Yesterday the Daily reported that the Stanford Association of Students for Sexual Assault Prevention (ASAP) held “informational” class sessions at the recent Parents’ Weekend, with the professed goal being (in the Daily’s words) “to inspire action and raise awareness.” One wonders how inspired the parents felt when they heard the sole faculty speaker at the sessions say, “Some students haven’t been here long enough to get raped yet, frankly.” It is bad enough that the parents heard such inflammatory language at an event that seems to have lacked any balance of viewpoints on the subject. It is worse that key parts of what the parents heard about the Stanford disciplinary rules were distortions. And it is unfortunate that for the second time in recent months, the Daily failed to treat these issues with objective scrutiny.
As reported, the faculty speaker took issue with Stanford’s published numbers on the actual rate of sexual assault or misconduct on campus, as well as the methodological rigor of the recent climate survey. Those are complicated issues that are fair game for public discussion, although the discussion needs to have balance apparently unavailable at the ASAP event. But the speaker also made highly misleading claims about the disciplinary rules enacted under Stanford’s new pilot process for addressing sexual offenses. These claims substantially repeat those previously made in an open letter by the ASAP’s faculty speaker and others. That open letter was reported in the Daily in January, also without any scrutiny by the Daily. Many of these claims were then refuted in a public letter issued by the Provost immediately thereafter — a letter that the Daily never reported.
The gist of the unfortunate claims made at the weekend event is that Stanford employs a “relatively narrow definition of sexual assault compared to other universities.” The speaker made much of the fact that certain sexual offenses that are called “sexual assault” at other schools fall in the definitional category “sexual misconduct” at Stanford, implying that these offenses are therefore not taken seriously at Stanford. Indeed, the speaker, citing no empirical evidence on the differential effects of such legal distinctions, said that she feels that Stanford’s sanctions “are not harsh enough and that this might discourage students from reporting assaults. Low sanctions also might not deter students enough from actually committing violence …. ” But as explained by the Provost in his public letter, in recent years Stanford has expanded, not restricted, the range of sexual conduct it prohibits, and that indeed no university in the country prohibits a wider range.

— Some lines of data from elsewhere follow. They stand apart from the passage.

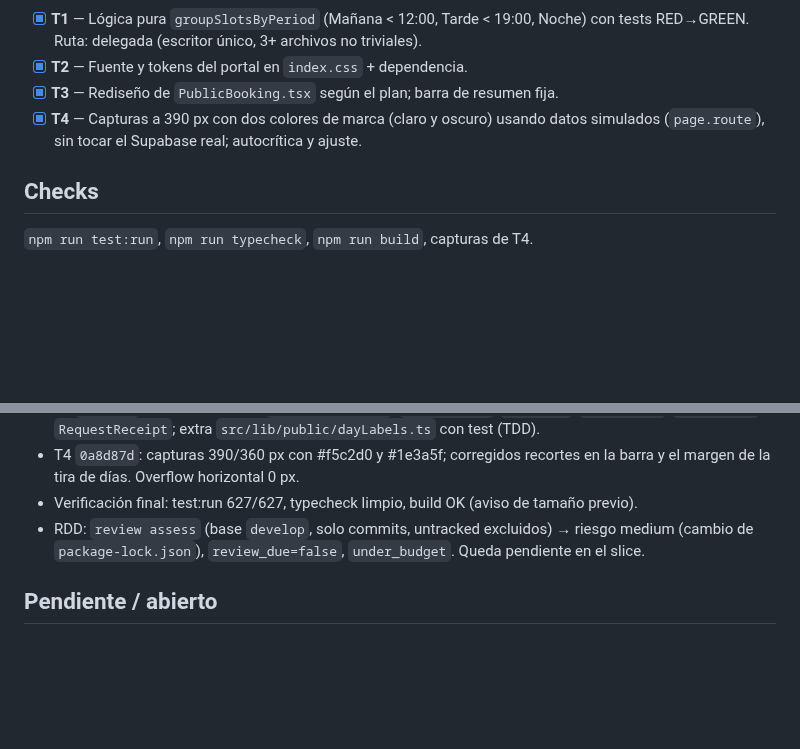
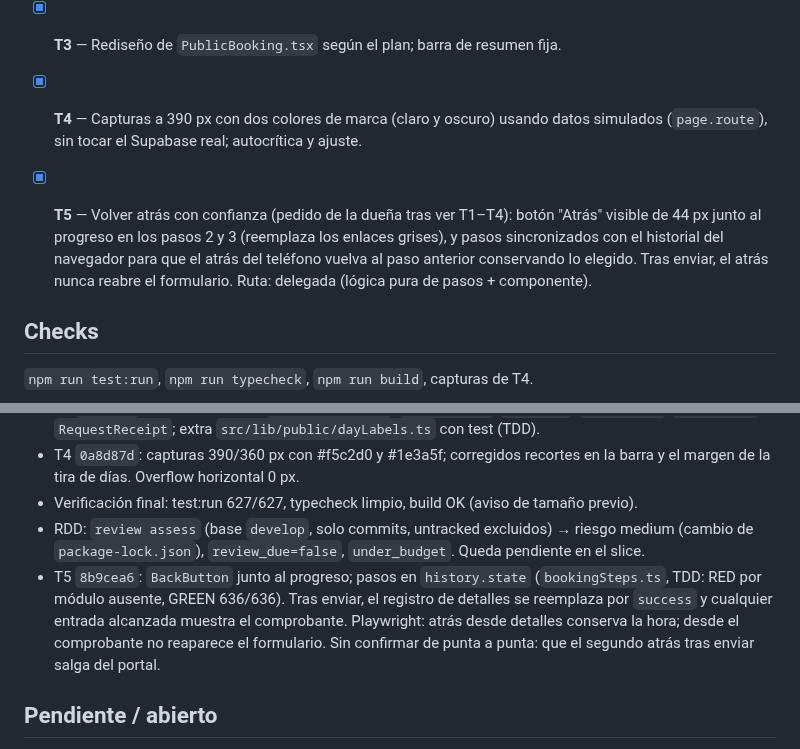
Before and after one commit to daurygg/Citelis, a Markdown page: odd/tasks/public-booking-redesign.md, 2 parts joined by grey strips. GitHub-like rendering; blank space fills up the shorter version.

Commit message:
docs(portal): registra el cierre de la tarea de volver atrás

```diff
--- a/odd/tasks/public-booking-redesign.md
+++ b/odd/tasks/public-booking-redesign.md
@@ -83,6 +83,12 @@ Modo: estricto (sesión del usuario). Runner: `npm run test:run` (vitest).
 - [x] **T4** — Capturas a 390 px con dos colores de marca (claro y oscuro) usando datos
   simulados (`page.route`), sin tocar el Supabase real; autocrítica y ajuste.
 
+- [x] **T5** — Volver atrás con confianza (pedido de la dueña tras ver T1–T4): botón "Atrás"
+  visible de 44 px junto al progreso en los pasos 2 y 3 (reemplaza los enlaces grises), y
+  pasos sincronizados con el historial del navegador para que el atrás del teléfono vuelva al
+  paso anterior conservando lo elegido. Tras enviar, el atrás nunca reabre el formulario.
+  Ruta: delegada (lógica pura de pasos + componente).
+
 ## Checks
 
 `npm run test:run`, `npm run typecheck`, `npm run build`, capturas de T4.
@@ -100,6 +106,11 @@ Modo: estricto (sesión del usuario). Runner: `npm run test:run` (vitest).
 - Verificación final: test:run 627/627, typecheck limpio, build OK (aviso de tamaño previo).
 - RDD: `review assess` (base `develop`, solo commits, untracked excluidos) → riesgo medium
   (cambio de `package-lock.json`), `review_due=false`, `under_budget`. Queda pendiente en el slice.
+- T5 `8b9cea6`: `BackButton` junto al progreso; pasos en `history.state` (`bookingSteps.ts`,
+  TDD: RED por módulo ausente, GREEN 636/636). Tras enviar, el registro de detalles se
+  reemplaza por `success` y cualquier entrada alcanzada muestra el comprobante. Playwright:
+  atrás desde detalles conserva la hora; desde el comprobante no reaparece el formulario.
+  Sin confirmar de punta a punta: que el segundo atrás tras enviar salga del portal.
 
 ## Pendiente / abierto
 
```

Moreover, the simplistic inter-university comparison of the terminology of sexual assault definitions ignores the differing contexts and operational consequences of the uses of such terms as “assault.” Simple research reveals that many universities do not even use the term “sexual assault,” and that some that do use the term never define it at all. Further left unsaid to the parents was that the penalties for “sexual misconduct” at Stanford run the full gamut up to possible expulsion, and that the reason for putting certain behavior in the category of “sexual assault” was to make the most egregious offenses subject to a presumptive or “expected” punishment of expulsion. Because of that component, along with other features of the Stanford rules – and contrary to the speaker’s claim – Stanford now has one of the most severe sanctioning regimes in the nation.

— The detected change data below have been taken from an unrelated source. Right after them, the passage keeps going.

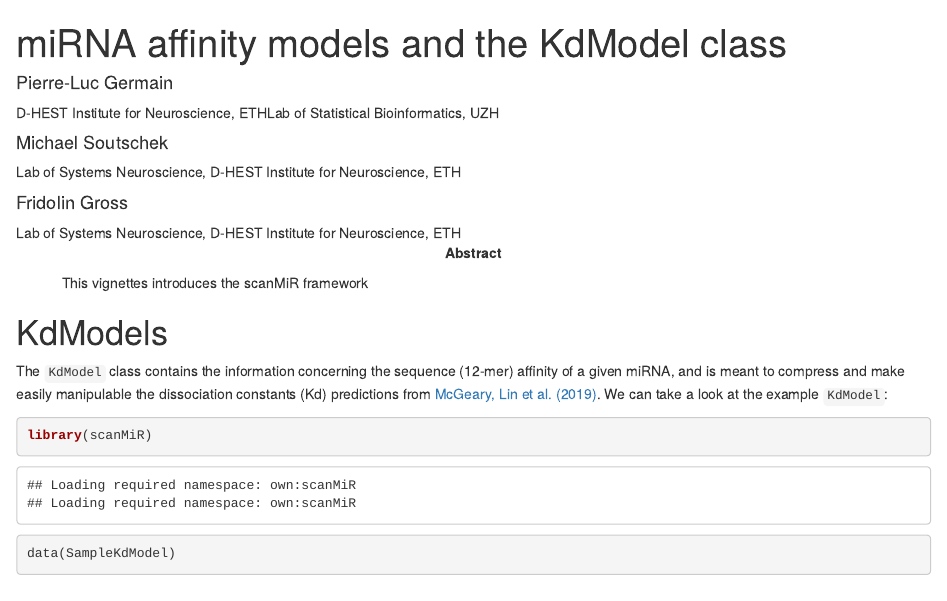
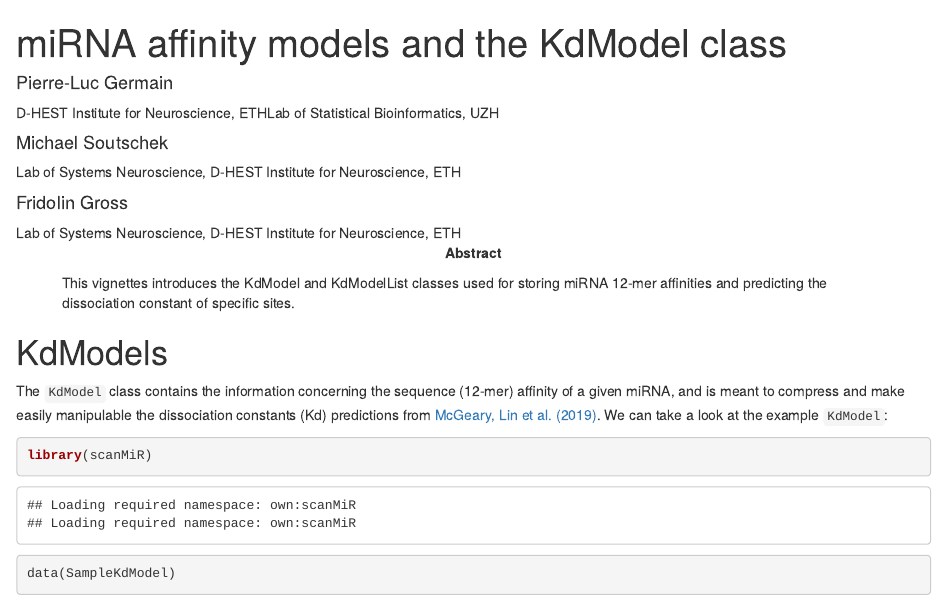
Before and after one commit to ETHZ-INS/scanMiR, an R Markdown document (vignettes/Kdmodels.Rmd): the page in a window 1100 px wide, from its top. Rendered offline with R 4.5, knitr and Pandoc, with nearby package versions; drawn as R Markdown's standard HTML page in place of the format the file asks for; some code elsewhere in the file could not run offline.

Commit message:
changed abstract

```diff
--- a/vignettes/Kdmodels.Rmd
+++ b/vignettes/Kdmodels.Rmd
@@ -13,7 +13,9 @@ package: scanMiR
 output:
   BiocStyle::html_document
 abstract: |
-  This vignettes introduces the scanMiR framework
+  This vignettes introduces the KdModel and KdModelList classes used for storing
+  miRNA 12-mer affinities and predicting the dissociation constant of specific
+  sites.
 vignette: |
   %\VignetteIndexEntry{2_Kdmodels}
   %\VignetteEngine{knitr::rmarkdown}
```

Finally, while alluding to a comparison between Stanford’s rules and the laws of California, the faculty speaker failed to inform the parents that Stanford is fully compliant with the recent California statute requiring all colleges to forbid any sexual acts involving students without the “affirmative consent” of both parties. In fact, Stanford adopted its affirmative consent rule on its own initiative, more than two years before the California law was enacted.
I should note that the new rules in Stanford’s Pilot Title IX Process emerged from a Task Force of students, staff and faculty that was representative and diverse along all dimensions. Of course, this is hardly to deny that the definitions and processes in the Pilot are matters on which reasonable people can disagree. Indeed, that is one reason why this is a pilot project that will be evaluated by a newly appointed Advisory Group and will only become a permanent part of the university process if approved by the ASSU, the Graduate Student Council, and the Faculty Senate. But the goals of student safety and of public trust were hardly advanced by what was said at the Parent’s Weekend or by the Daily’s coverage of it.
– Robert Weisberg
Robert Weisberg is a Professor of Law and served on the Provost’s Sexual Assault Task Force.